The data –
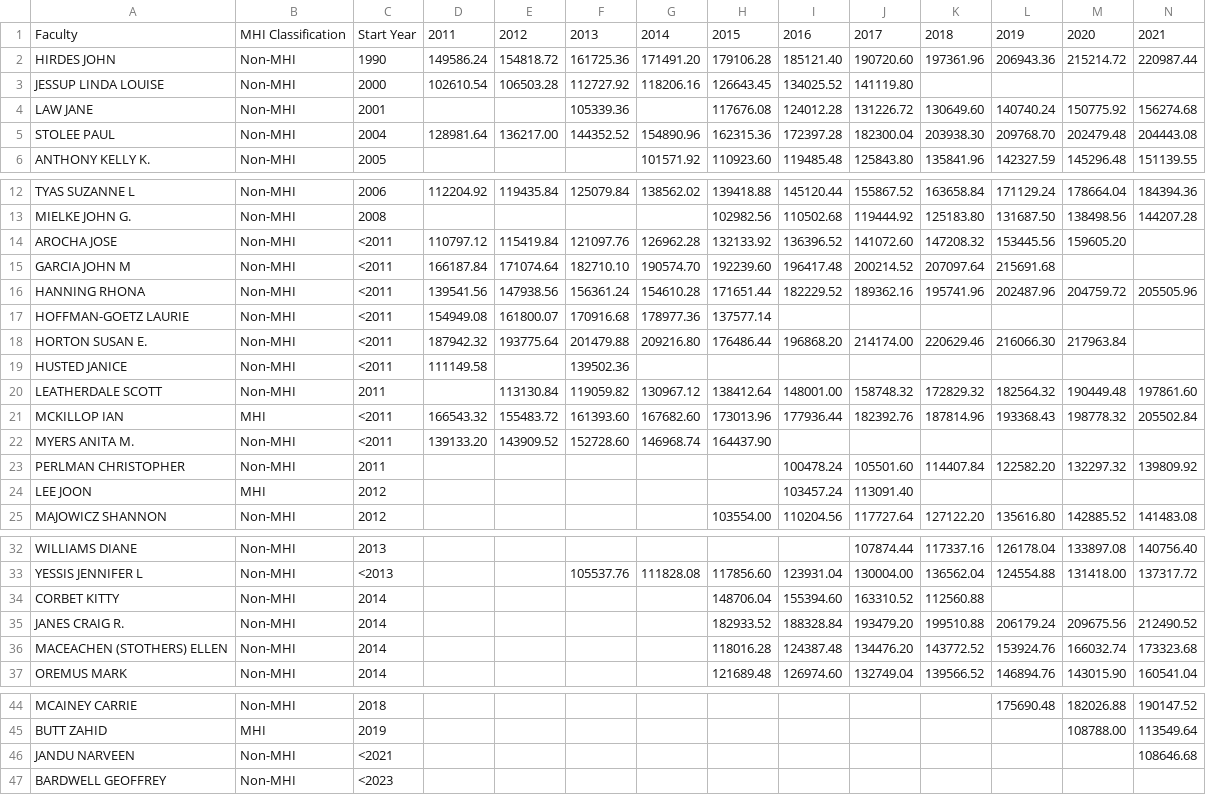
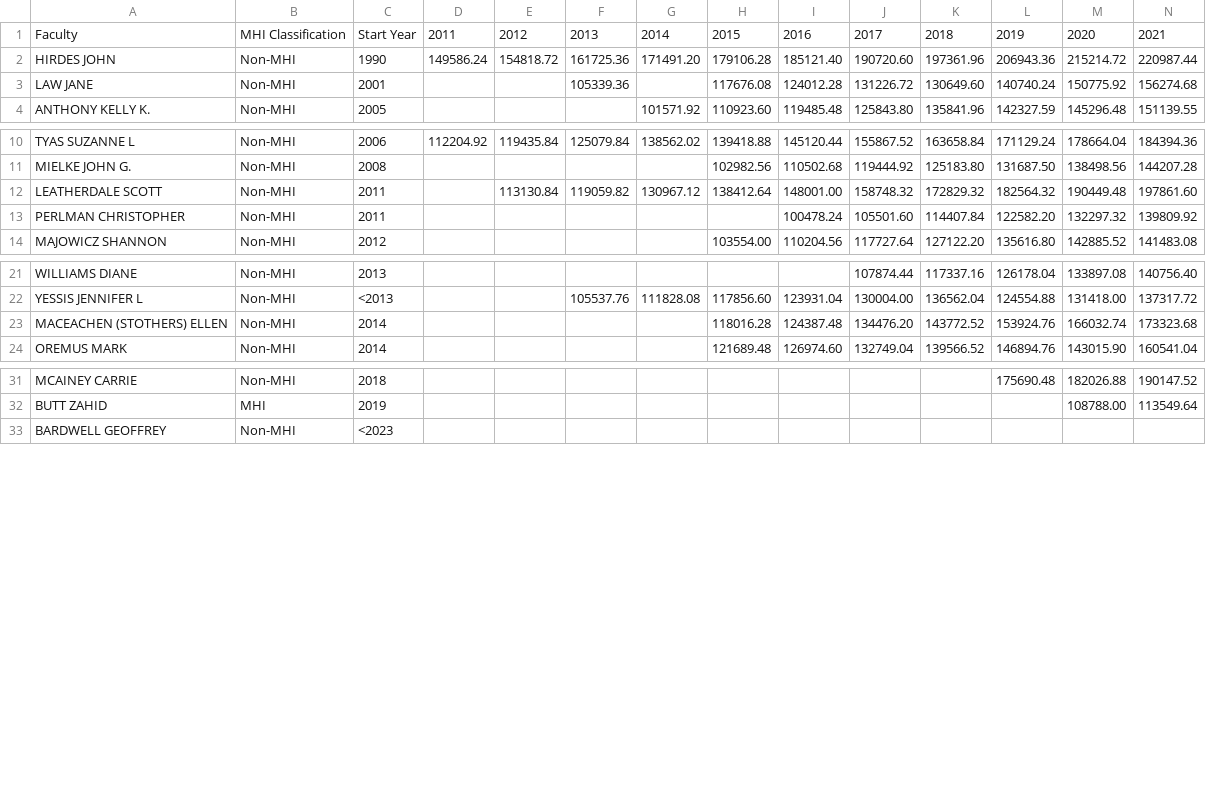
Before and after one commit to JimWallace/SPHS-Salary-Analysis, a CSV file: analysis_output/appendix_analysis_verification_matrix.csv, drawn as a sheet; only a part is shown, gaps mark what is left out; rows hold the shown columns only; the diff names each change by its address in the sheet, - before the commit and + after, or states it on an @@ line.

```diff
--- a/analysis_output/appendix_analysis_verification_matrix.csv
+++ b/analysis_output/appendix_analysis_verification_matrix.csv
-row 3: JESSUP LINDA LOUISE | Non-MHI | 2000 | 102610.54 | 106503.28 | 112727.92 | 118206.16 | 126643.45 | 134025.52 | 141119.80
-row 5: STOLEE PAUL | Non-MHI | 2004 | 128981.64 | 136217.00 | 144352.52 | 154890.96 | 162315.36 | 172397.28 | 182300.04 | 203938.30 | 209768.70 | 202479.48 | 204443.08
-row 14: AROCHA JOSE | Non-MHI | <2011 | 110797.12 | 115419.84 | 121097.76 | 126962.28 | 132133.92 | 136396.52 | 141072.60 | 147208.32 | 153445.56 | 159605.20
-row 15: GARCIA JOHN M | Non-MHI | <2011 | 166187.84 | 171074.64 | 182710.10 | 190574.70 | 192239.60 | 196417.48 | 200214.52 | 207097.64 | 215691.68
-row 16: HANNING RHONA | Non-MHI | <2011 | 139541.56 | 147938.56 | 156361.24 | 154610.28 | 171651.44 | 182229.52 | 189362.16 | 195741.96 | 202487.96 | 204759.72 | 205505.96
-row 17: HOFFMAN-GOETZ LAURIE | Non-MHI | <2011 | 154949.08 | 161800.07 | 170916.68 | 178977.36 | 137577.14
-row 18: HORTON SUSAN E. | Non-MHI | <2011 | 187942.32 | 193775.64 | 201479.88 | 209216.80 | 176486.44 | 196868.20 | 214174.00 | 220629.46 | 216066.30 | 217963.84
-row 19: HUSTED JANICE | Non-MHI | <2011 | 111149.58 |  | 139502.36
-row 21: MCKILLOP IAN | MHI | <2011 | 166543.32 | 155483.72 | 161393.60 | 167682.60 | 173013.96 | 177936.44 | 182392.76 | 187814.96 | 193368.43 | 198778.32 | 205502.84
-row 22: MYERS ANITA M. | Non-MHI | <2011 | 139133.20 | 143909.52 | 152728.60 | 146968.74 | 164437.90
-row 24: LEE JOON | MHI | 2012 |  |  |  |  |  | 103457.24 | 113091.40
-row 34: CORBET KITTY | Non-MHI | 2014 |  |  |  |  | 148706.04 | 155394.60 | 163310.52 | 112560.88
-row 35: JANES CRAIG R. | Non-MHI | 2014 |  |  |  |  | 182933.52 | 188328.84 | 193479.20 | 199510.88 | 206179.24 | 209675.56 | 212490.52
-row 46: JANDU NARVEEN | Non-MHI | <2021 |  |  |  |  |  |  |  |  |  |  | 108646.68
```
Also changed, not shown: analysis_output/appendix_skeptic_leave_one_pair_out.csv, analysis_output/entry_cohort_growth_summary.csv, 27 other files.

What you need to do – The expected response is every entry above, repeated exactly, pictures removed.

Response to the exercise –
Before and after one commit to JimWallace/SPHS-Salary-Analysis, a CSV file: analysis_output/appendix_analysis_verification_matrix.csv, drawn as a sheet; only a part is shown, gaps mark what is left out; rows hold the shown columns only; the diff names each change by its address in the sheet, - before the commit and + after, or states it on an @@ line.

```diff
--- a/analysis_output/appendix_analysis_verification_matrix.csv
+++ b/analysis_output/appendix_analysis_verification_matrix.csv
-row 3: JESSUP LINDA LOUISE | Non-MHI | 2000 | 102610.54 | 106503.28 | 112727.92 | 118206.16 | 126643.45 | 134025.52 | 141119.80
-row 5: STOLEE PAUL | Non-MHI | 2004 | 128981.64 | 136217.00 | 144352.52 | 154890.96 | 162315.36 | 172397.28 | 182300.04 | 203938.30 | 209768.70 | 202479.48 | 204443.08
-row 14: AROCHA JOSE | Non-MHI | <2011 | 110797.12 | 115419.84 | 121097.76 | 126962.28 | 132133.92 | 136396.52 | 141072.60 | 147208.32 | 153445.56 | 159605.20
-row 15: GARCIA JOHN M | Non-MHI | <2011 | 166187.84 | 171074.64 | 182710.10 | 190574.70 | 192239.60 | 196417.48 | 200214.52 | 207097.64 | 215691.68
-row 16: HANNING RHONA | Non-MHI | <2011 | 139541.56 | 147938.56 | 156361.24 | 154610.28 | 171651.44 | 182229.52 | 189362.16 | 195741.96 | 202487.96 | 204759.72 | 205505.96
-row 17: HOFFMAN-GOETZ LAURIE | Non-MHI | <2011 | 154949.08 | 161800.07 | 170916.68 | 178977.36 | 137577.14
-row 18: HORTON SUSAN E. | Non-MHI | <2011 | 187942.32 | 193775.64 | 201479.88 | 209216.80 | 176486.44 | 196868.20 | 214174.00 | 220629.46 | 216066.30 | 217963.84
-row 19: HUSTED JANICE | Non-MHI | <2011 | 111149.58 |  | 139502.36
-row 21: MCKILLOP IAN | MHI | <2011 | 166543.32 | 155483.72 | 161393.60 | 167682.60 | 173013.96 | 177936.44 | 182392.76 | 187814.96 | 193368.43 | 198778.32 | 205502.84
-row 22: MYERS ANITA M. | Non-MHI | <2011 | 139133.20 | 143909.52 | 152728.60 | 146968.74 | 164437.90
-row 24: LEE JOON | MHI | 2012 |  |  |  |  |  | 103457.24 | 113091.40
-row 34: CORBET KITTY | Non-MHI | 2014 |  |  |  |  | 148706.04 | 155394.60 | 163310.52 | 112560.88
-row 35: JANES CRAIG R. | Non-MHI | 2014 |  |  |  |  | 182933.52 | 188328.84 | 193479.20 | 199510.88 | 206179.24 | 209675.56 | 212490.52
-row 46: JANDU NARVEEN | Non-MHI | <2021 |  |  |  |  |  |  |  |  |  |  | 108646.68
```
Also changed, not shown: analysis_output/appendix_skeptic_leave_one_pair_out.csv, analysis_output/entry_cohort_growth_summary.csv, 27 other files.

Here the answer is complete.